* INSTRUCTIONS FOR THE TASK *
Output every record precisely.

* AVAILABLE DATA *
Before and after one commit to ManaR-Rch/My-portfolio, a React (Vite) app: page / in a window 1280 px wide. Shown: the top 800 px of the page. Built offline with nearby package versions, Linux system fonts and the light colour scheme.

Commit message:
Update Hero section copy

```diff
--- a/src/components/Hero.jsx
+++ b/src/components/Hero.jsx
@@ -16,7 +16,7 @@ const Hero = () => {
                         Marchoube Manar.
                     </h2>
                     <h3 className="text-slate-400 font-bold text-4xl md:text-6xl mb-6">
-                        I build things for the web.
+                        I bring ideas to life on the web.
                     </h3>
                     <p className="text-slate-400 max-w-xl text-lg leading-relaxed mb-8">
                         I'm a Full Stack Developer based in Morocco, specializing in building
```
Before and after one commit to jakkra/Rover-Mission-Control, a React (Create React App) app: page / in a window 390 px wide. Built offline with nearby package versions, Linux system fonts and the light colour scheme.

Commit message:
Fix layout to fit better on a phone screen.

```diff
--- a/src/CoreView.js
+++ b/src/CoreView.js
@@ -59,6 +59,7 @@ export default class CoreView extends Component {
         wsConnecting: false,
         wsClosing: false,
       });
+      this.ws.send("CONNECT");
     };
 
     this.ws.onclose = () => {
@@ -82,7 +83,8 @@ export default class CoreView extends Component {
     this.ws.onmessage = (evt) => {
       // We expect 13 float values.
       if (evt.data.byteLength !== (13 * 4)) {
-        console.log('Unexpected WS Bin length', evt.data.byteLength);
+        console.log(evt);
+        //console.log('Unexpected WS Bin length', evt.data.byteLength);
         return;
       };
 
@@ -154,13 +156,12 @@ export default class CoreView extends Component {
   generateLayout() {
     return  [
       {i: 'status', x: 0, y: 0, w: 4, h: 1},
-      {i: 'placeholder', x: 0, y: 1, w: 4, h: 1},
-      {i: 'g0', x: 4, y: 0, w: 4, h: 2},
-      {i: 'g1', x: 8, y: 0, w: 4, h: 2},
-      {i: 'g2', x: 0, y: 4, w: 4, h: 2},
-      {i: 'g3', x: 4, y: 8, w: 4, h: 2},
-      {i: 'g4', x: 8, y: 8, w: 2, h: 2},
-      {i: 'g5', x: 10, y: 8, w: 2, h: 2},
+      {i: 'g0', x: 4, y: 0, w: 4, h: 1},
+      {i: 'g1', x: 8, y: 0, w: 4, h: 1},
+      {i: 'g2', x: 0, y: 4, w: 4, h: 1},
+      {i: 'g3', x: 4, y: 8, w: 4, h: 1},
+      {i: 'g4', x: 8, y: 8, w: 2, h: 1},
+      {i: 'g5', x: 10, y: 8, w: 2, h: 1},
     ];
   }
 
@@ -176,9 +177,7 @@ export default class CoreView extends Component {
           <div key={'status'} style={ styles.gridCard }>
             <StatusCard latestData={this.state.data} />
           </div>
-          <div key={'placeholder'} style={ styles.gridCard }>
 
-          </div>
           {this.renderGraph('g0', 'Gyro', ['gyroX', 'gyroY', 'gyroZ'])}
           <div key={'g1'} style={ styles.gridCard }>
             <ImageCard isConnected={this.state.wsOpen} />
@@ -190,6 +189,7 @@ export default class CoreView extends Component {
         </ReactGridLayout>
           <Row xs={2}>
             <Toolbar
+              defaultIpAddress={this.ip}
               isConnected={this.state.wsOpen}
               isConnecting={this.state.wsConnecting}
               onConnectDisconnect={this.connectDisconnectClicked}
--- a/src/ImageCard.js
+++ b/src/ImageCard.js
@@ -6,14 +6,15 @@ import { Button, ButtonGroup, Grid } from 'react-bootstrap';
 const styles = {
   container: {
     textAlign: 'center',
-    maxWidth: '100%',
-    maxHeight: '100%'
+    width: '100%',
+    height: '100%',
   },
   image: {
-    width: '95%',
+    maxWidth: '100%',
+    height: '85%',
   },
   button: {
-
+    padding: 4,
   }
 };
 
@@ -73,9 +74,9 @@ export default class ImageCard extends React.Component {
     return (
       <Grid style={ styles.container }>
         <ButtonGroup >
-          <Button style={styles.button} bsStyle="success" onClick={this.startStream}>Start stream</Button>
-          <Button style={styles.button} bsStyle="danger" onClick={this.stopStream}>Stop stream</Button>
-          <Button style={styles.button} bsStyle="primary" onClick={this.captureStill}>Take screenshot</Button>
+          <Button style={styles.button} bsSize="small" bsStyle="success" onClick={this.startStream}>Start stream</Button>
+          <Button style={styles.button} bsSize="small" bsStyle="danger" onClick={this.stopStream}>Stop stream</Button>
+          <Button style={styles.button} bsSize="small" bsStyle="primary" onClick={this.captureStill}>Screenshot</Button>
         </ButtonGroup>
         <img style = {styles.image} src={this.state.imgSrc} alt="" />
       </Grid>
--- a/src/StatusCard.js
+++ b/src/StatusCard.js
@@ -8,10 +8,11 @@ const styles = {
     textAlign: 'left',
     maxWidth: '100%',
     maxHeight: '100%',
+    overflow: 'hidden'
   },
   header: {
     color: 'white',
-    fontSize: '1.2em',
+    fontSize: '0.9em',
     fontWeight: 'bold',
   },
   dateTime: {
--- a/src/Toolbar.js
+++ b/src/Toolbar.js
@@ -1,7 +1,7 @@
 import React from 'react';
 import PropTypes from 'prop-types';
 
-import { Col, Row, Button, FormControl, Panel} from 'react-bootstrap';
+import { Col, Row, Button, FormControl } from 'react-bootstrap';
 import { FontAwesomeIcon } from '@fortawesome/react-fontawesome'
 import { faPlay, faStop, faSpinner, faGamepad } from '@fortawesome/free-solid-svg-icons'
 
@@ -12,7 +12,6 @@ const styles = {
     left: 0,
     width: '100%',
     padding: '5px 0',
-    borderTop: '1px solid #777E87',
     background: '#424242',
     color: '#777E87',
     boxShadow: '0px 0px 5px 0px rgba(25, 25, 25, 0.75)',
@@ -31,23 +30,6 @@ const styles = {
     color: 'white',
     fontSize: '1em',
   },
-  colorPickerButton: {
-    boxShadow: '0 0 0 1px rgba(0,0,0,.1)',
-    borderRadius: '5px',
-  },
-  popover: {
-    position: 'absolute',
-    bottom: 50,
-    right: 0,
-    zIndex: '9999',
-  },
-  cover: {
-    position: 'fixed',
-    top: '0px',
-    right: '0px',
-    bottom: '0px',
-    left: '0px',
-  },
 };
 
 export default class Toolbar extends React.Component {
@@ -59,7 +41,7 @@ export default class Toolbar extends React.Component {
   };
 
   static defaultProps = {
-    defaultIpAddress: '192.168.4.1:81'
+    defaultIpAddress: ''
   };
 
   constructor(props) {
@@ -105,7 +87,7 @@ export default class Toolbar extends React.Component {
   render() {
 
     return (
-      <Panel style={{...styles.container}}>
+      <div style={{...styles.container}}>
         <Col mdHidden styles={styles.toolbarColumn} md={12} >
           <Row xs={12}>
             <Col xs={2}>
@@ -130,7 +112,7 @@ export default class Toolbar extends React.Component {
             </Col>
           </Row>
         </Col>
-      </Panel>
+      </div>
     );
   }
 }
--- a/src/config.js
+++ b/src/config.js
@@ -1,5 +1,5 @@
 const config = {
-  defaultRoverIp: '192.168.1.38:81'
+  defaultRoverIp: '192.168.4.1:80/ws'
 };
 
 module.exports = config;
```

* WRITTEN RESPONSE *
Before and after one commit to ManaR-Rch/My-portfolio, a React (Vite) app: page / in a window 1280 px wide. Shown: the top 800 px of the page. Built offline with nearby package versions, Linux system fonts and the light colour scheme.

Commit message:
Update Hero section copy

```diff
--- a/src/components/Hero.jsx
+++ b/src/components/Hero.jsx
@@ -16,7 +16,7 @@ const Hero = () => {
                         Marchoube Manar.
                     </h2>
                     <h3 className="text-slate-400 font-bold text-4xl md:text-6xl mb-6">
-                        I build things for the web.
+                        I bring ideas to life on the web.
                     </h3>
                     <p className="text-slate-400 max-w-xl text-lg leading-relaxed mb-8">
                         I'm a Full Stack Developer based in Morocco, specializing in building
```
Before and after one commit to jakkra/Rover-Mission-Control, a React (Create React App) app: page / in a window 390 px wide. Built offline with nearby package versions, Linux system fonts and the light colour scheme.

Commit message:
Fix layout to fit better on a phone screen.

```diff
--- a/src/CoreView.js
+++ b/src/CoreView.js
@@ -59,6 +59,7 @@ export default class CoreView extends Component {
         wsConnecting: false,
         wsClosing: false,
       });
+      this.ws.send("CONNECT");
     };
 
     this.ws.onclose = () => {
@@ -82,7 +83,8 @@ export default class CoreView extends Component {
     this.ws.onmessage = (evt) => {
       // We expect 13 float values.
       if (evt.data.byteLength !== (13 * 4)) {
-        console.log('Unexpected WS Bin length', evt.data.byteLength);
+        console.log(evt);
+        //console.log('Unexpected WS Bin length', evt.data.byteLength);
         return;
       };
 
@@ -154,13 +156,12 @@ export default class CoreView extends Component {
   generateLayout() {
     return  [
       {i: 'status', x: 0, y: 0, w: 4, h: 1},
-      {i: 'placeholder', x: 0, y: 1, w: 4, h: 1},
-      {i: 'g0', x: 4, y: 0, w: 4, h: 2},
-      {i: 'g1', x: 8, y: 0, w: 4, h: 2},
-      {i: 'g2', x: 0, y: 4, w: 4, h: 2},
-      {i: 'g3', x: 4, y: 8, w: 4, h: 2},
-      {i: 'g4', x: 8, y: 8, w: 2, h: 2},
-      {i: 'g5', x: 10, y: 8, w: 2, h: 2},
+      {i: 'g0', x: 4, y: 0, w: 4, h: 1},
+      {i: 'g1', x: 8, y: 0, w: 4, h: 1},
+      {i: 'g2', x: 0, y: 4, w: 4, h: 1},
+      {i: 'g3', x: 4, y: 8, w: 4, h: 1},
+      {i: 'g4', x: 8, y: 8, w: 2, h: 1},
+      {i: 'g5', x: 10, y: 8, w: 2, h: 1},
     ];
   }
 
@@ -176,9 +177,7 @@ export default class CoreView extends Component {
           <div key={'status'} style={ styles.gridCard }>
             <StatusCard latestData={this.state.data} />
           </div>
-          <div key={'placeholder'} style={ styles.gridCard }>
 
-          </div>
           {this.renderGraph('g0', 'Gyro', ['gyroX', 'gyroY', 'gyroZ'])}
           <div key={'g1'} style={ styles.gridCard }>
             <ImageCard isConnected={this.state.wsOpen} />
@@ -190,6 +189,7 @@ export default class CoreView extends Component {
         </ReactGridLayout>
           <Row xs={2}>
             <Toolbar
+              defaultIpAddress={this.ip}
               isConnected={this.state.wsOpen}
               isConnecting={this.state.wsConnecting}
               onConnectDisconnect={this.connectDisconnectClicked}
--- a/src/ImageCard.js
+++ b/src/ImageCard.js
@@ -6,14 +6,15 @@ import { Button, ButtonGroup, Grid } from 'react-bootstrap';
 const styles = {
   container: {
     textAlign: 'center',
-    maxWidth: '100%',
-    maxHeight: '100%'
+    width: '100%',
+    height: '100%',
   },
   image: {
-    width: '95%',
+    maxWidth: '100%',
+    height: '85%',
   },
   button: {
-
+    padding: 4,
   }
 };
 
@@ -73,9 +74,9 @@ export default class ImageCard extends React.Component {
     return (
       <Grid style={ styles.container }>
         <ButtonGroup >
-          <Button style={styles.button} bsStyle="success" onClick={this.startStream}>Start stream</Button>
-          <Button style={styles.button} bsStyle="danger" onClick={this.stopStream}>Stop stream</Button>
-          <Button style={styles.button} bsStyle="primary" onClick={this.captureStill}>Take screenshot</Button>
+          <Button style={styles.button} bsSize="small" bsStyle="success" onClick={this.startStream}>Start stream</Button>
+          <Button style={styles.button} bsSize="small" bsStyle="danger" onClick={this.stopStream}>Stop stream</Button>
+          <Button style={styles.button} bsSize="small" bsStyle="primary" onClick={this.captureStill}>Screenshot</Button>
         </ButtonGroup>
         <img style = {styles.image} src={this.state.imgSrc} alt="" />
       </Grid>
--- a/src/StatusCard.js
+++ b/src/StatusCard.js
@@ -8,10 +8,11 @@ const styles = {
     textAlign: 'left',
     maxWidth: '100%',
     maxHeight: '100%',
+    overflow: 'hidden'
   },
   header: {
     color: 'white',
-    fontSize: '1.2em',
+    fontSize: '0.9em',
     fontWeight: 'bold',
   },
   dateTime: {
--- a/src/Toolbar.js
+++ b/src/Toolbar.js
@@ -1,7 +1,7 @@
 import React from 'react';
 import PropTypes from 'prop-types';
 
-import { Col, Row, Button, FormControl, Panel} from 'react-bootstrap';
+import { Col, Row, Button, FormControl } from 'react-bootstrap';
 import { FontAwesomeIcon } from '@fortawesome/react-fontawesome'
 import { faPlay, faStop, faSpinner, faGamepad } from '@fortawesome/free-solid-svg-icons'
 
@@ -12,7 +12,6 @@ const styles = {
     left: 0,
     width: '100%',
     padding: '5px 0',
-    borderTop: '1px solid #777E87',
     background: '#424242',
     color: '#777E87',
     boxShadow: '0px 0px 5px 0px rgba(25, 25, 25, 0.75)',
@@ -31,23 +30,6 @@ const styles = {
     color: 'white',
     fontSize: '1em',
   },
-  colorPickerButton: {
-    boxShadow: '0 0 0 1px rgba(0,0,0,.1)',
-    borderRadius: '5px',
-  },
-  popover: {
-    position: 'absolute',
-    bottom: 50,
-    right: 0,
-    zIndex: '9999',
-  },
-  cover: {
-    position: 'fixed',
-    top: '0px',
-    right: '0px',
-    bottom: '0px',
-    left: '0px',
-  },
 };
 
 export default class Toolbar extends React.Component {
@@ -59,7 +41,7 @@ export default class Toolbar extends React.Component {
   };
 
   static defaultProps = {
-    defaultIpAddress: '192.168.4.1:81'
+    defaultIpAddress: ''
   };
 
   constructor(props) {
@@ -105,7 +87,7 @@ export default class Toolbar extends React.Component {
   render() {
 
     return (
-      <Panel style={{...styles.container}}>
+      <div style={{...styles.container}}>
         <Col mdHidden styles={styles.toolbarColumn} md={12} >
           <Row xs={12}>
             <Col xs={2}>
@@ -130,7 +112,7 @@ export default class Toolbar extends React.Component {
             </Col>
           </Row>
         </Col>
-      </Panel>
+      </div>
     );
   }
 }
--- a/src/config.js
+++ b/src/config.js
@@ -1,5 +1,5 @@
 const config = {
-  defaultRoverIp: '192.168.1.38:81'
+  defaultRoverIp: '192.168.4.1:80/ws'
 };
 
 module.exports = config;
```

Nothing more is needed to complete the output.